What you should do: Please repeat the records exactly, keeping the pictures out.

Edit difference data
=== Section Start ===
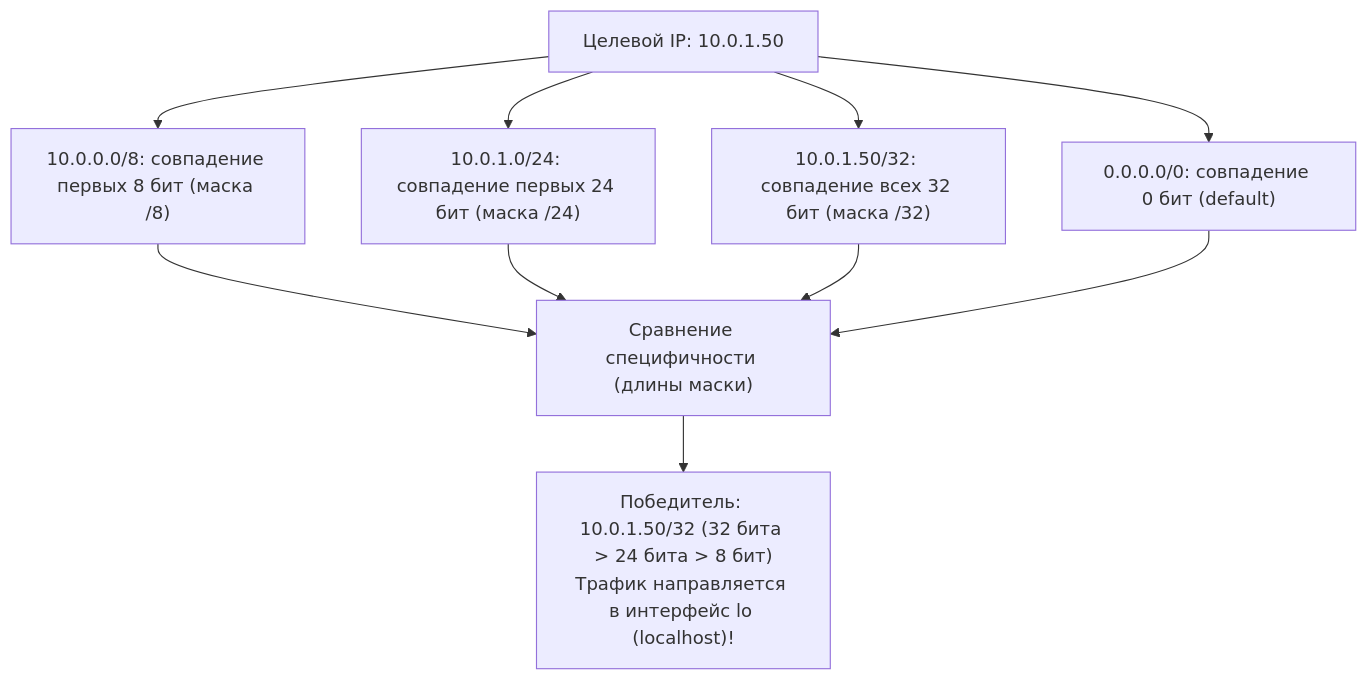
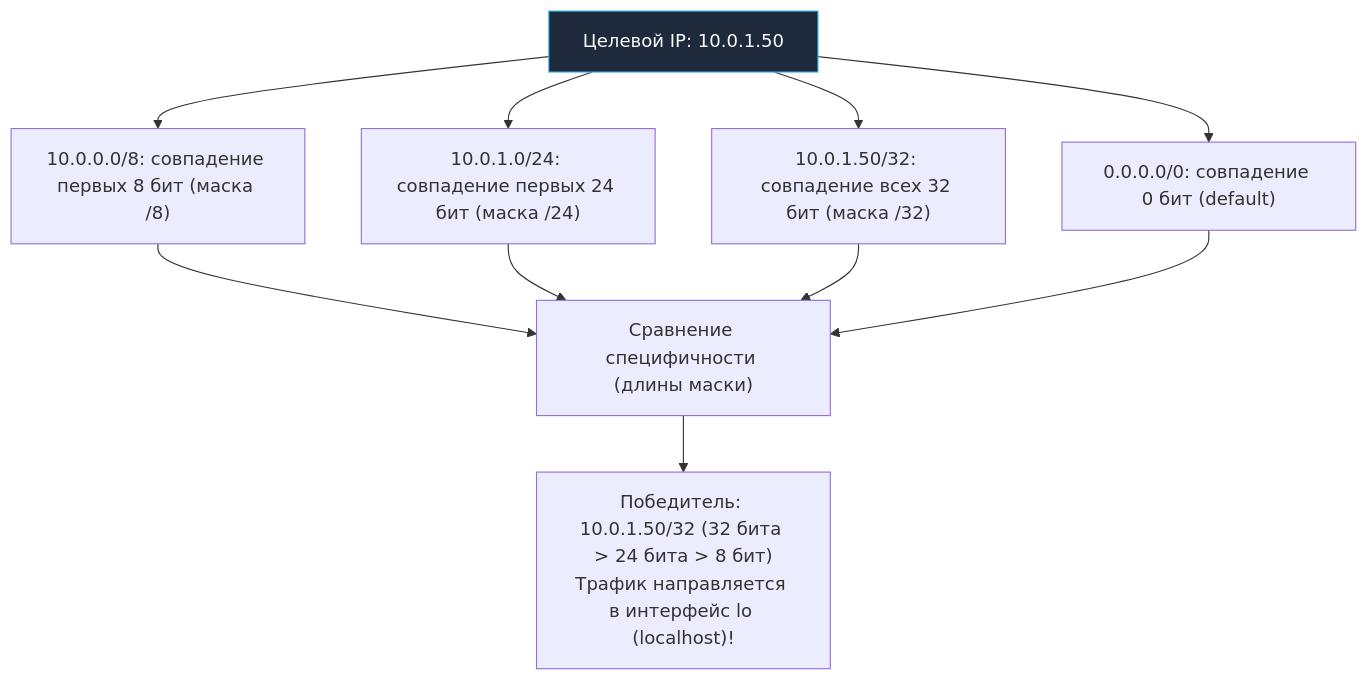
One commit to UnrealTemplier/go-textbook changed the second of 5 diagrams in sources/3. Компьютерные сети и сетевой стек/6. Маршрутизация. Таблица маршрутов, шлюзы и default route.md. Above: the diagram before and after it, drawn with Mermaid. The commit also changed other lines of this file and 1666 other files, not shown here.

First line of the commit message:
feat(mermaid): add semantic color classDef to 1369 colorless flowchart/graph diagrams

````diff
--- a/sources/3. Компьютерные сети и сетевой стек/6. Маршрутизация. Таблица маршрутов, шлюзы и default route.md
+++ b/sources/3. Компьютерные сети и сетевой стек/6. Маршрутизация. Таблица маршрутов, шлюзы и default route.md
@@ -107,14 +117,24 @@
 ```mermaid
 flowchart TD
-    Target["Целевой IP: 10.0.1.50"] --> Check1["10.0.0.0/8: совпадение первых 8 бит (маска /8)"]
+    classDef process  fill:#1e293b,stroke:#38bdf8,stroke-width:1px,color:#f8fafc
+    classDef success  fill:#064e3b,stroke:#34d399,stroke-width:1px,color:#f8fafc
+    classDef error    fill:#7f1d1d,stroke:#f87171,stroke-width:1px,color:#f8fafc
+    classDef warning  fill:#78350f,stroke:#fbbf24,stroke-width:1px,color:#f8fafc
+    classDef entry    fill:#1e3a5f,stroke:#38bdf8,stroke-width:2px,color:#f8fafc
+    classDef aux      fill:#334155,stroke:#64748b,stroke-width:1px,color:#f8fafc
+    classDef system   fill:#312e81,stroke:#a78bfa,stroke-width:1px,color:#f8fafc
+    classDef data     fill:#132d29,stroke:#2dd4bf,stroke-width:1px,color:#f8fafc
+    classDef network  fill:#881337,stroke:#fb7185,stroke-width:1px,color:#f8fafc
+    classDef accent   fill:#1e1b4b,stroke:#818cf8,stroke-width:1px,color:#f8fafc
+    Target["Целевой IP: 10.0.1.50"]:::process --> Check1["10.0.0.0/8: совпадение первых 8 бит (маска /8)"]
     Target --> Check2["10.0.1.0/24: совпадение первых 24 бит (маска /24)"]
     Target --> Check3["10.0.1.50/32: совпадение всех 32 бит (маска /32)"]
     Target --> Check4["0.0.0.0/0: совпадение 0 бит (default)"]
 
     Check1 --> Compare["Сравнение специфичности (длины маски)"]
     Check2 --> Compare
     Check3 --> Compare
     Check4 --> Compare
 
     Compare --> Result["Победитель: 10.0.1.50/32 (32 бита > 24 бита > 8 бит)<br/>Трафик направляется в интерфейс lo (localhost)!"]
 ```
````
=== Section End ===
Answer:
One commit to UnrealTemplier/go-textbook changed the second of 5 diagrams in sources/3. Компьютерные сети и сетевой стек/6. Маршрутизация. Таблица маршрутов, шлюзы и default route.md. Above: the diagram before and after it, drawn with Mermaid. The commit also changed other lines of this file and 1666 other files, not shown here.

First line of the commit message:
feat(mermaid): add semantic color classDef to 1369 colorless flowchart/graph diagrams

````diff
--- a/sources/3. Компьютерные сети и сетевой стек/6. Маршрутизация. Таблица маршрутов, шлюзы и default route.md
+++ b/sources/3. Компьютерные сети и сетевой стек/6. Маршрутизация. Таблица маршрутов, шлюзы и default route.md
@@ -107,14 +117,24 @@
 ```mermaid
 flowchart TD
-    Target["Целевой IP: 10.0.1.50"] --> Check1["10.0.0.0/8: совпадение первых 8 бит (маска /8)"]
+    classDef process  fill:#1e293b,stroke:#38bdf8,stroke-width:1px,color:#f8fafc
+    classDef success  fill:#064e3b,stroke:#34d399,stroke-width:1px,color:#f8fafc
+    classDef error    fill:#7f1d1d,stroke:#f87171,stroke-width:1px,color:#f8fafc
+    classDef warning  fill:#78350f,stroke:#fbbf24,stroke-width:1px,color:#f8fafc
+    classDef entry    fill:#1e3a5f,stroke:#38bdf8,stroke-width:2px,color:#f8fafc
+    classDef aux      fill:#334155,stroke:#64748b,stroke-width:1px,color:#f8fafc
+    classDef system   fill:#312e81,stroke:#a78bfa,stroke-width:1px,color:#f8fafc
+    classDef data     fill:#132d29,stroke:#2dd4bf,stroke-width:1px,color:#f8fafc
+    classDef network  fill:#881337,stroke:#fb7185,stroke-width:1px,color:#f8fafc
+    classDef accent   fill:#1e1b4b,stroke:#818cf8,stroke-width:1px,color:#f8fafc
+    Target["Целевой IP: 10.0.1.50"]:::process --> Check1["10.0.0.0/8: совпадение первых 8 бит (маска /8)"]
     Target --> Check2["10.0.1.0/24: совпадение первых 24 бит (маска /24)"]
     Target --> Check3["10.0.1.50/32: совпадение всех 32 бит (маска /32)"]
     Target --> Check4["0.0.0.0/0: совпадение 0 бит (default)"]
 
     Check1 --> Compare["Сравнение специфичности (длины маски)"]
     Check2 --> Compare
     Check3 --> Compare
     Check4 --> Compare
 
     Compare --> Result["Победитель: 10.0.1.50/32 (32 бита > 24 бита > 8 бит)<br/>Трафик направляется в интерфейс lo (localhost)!"]
 ```
````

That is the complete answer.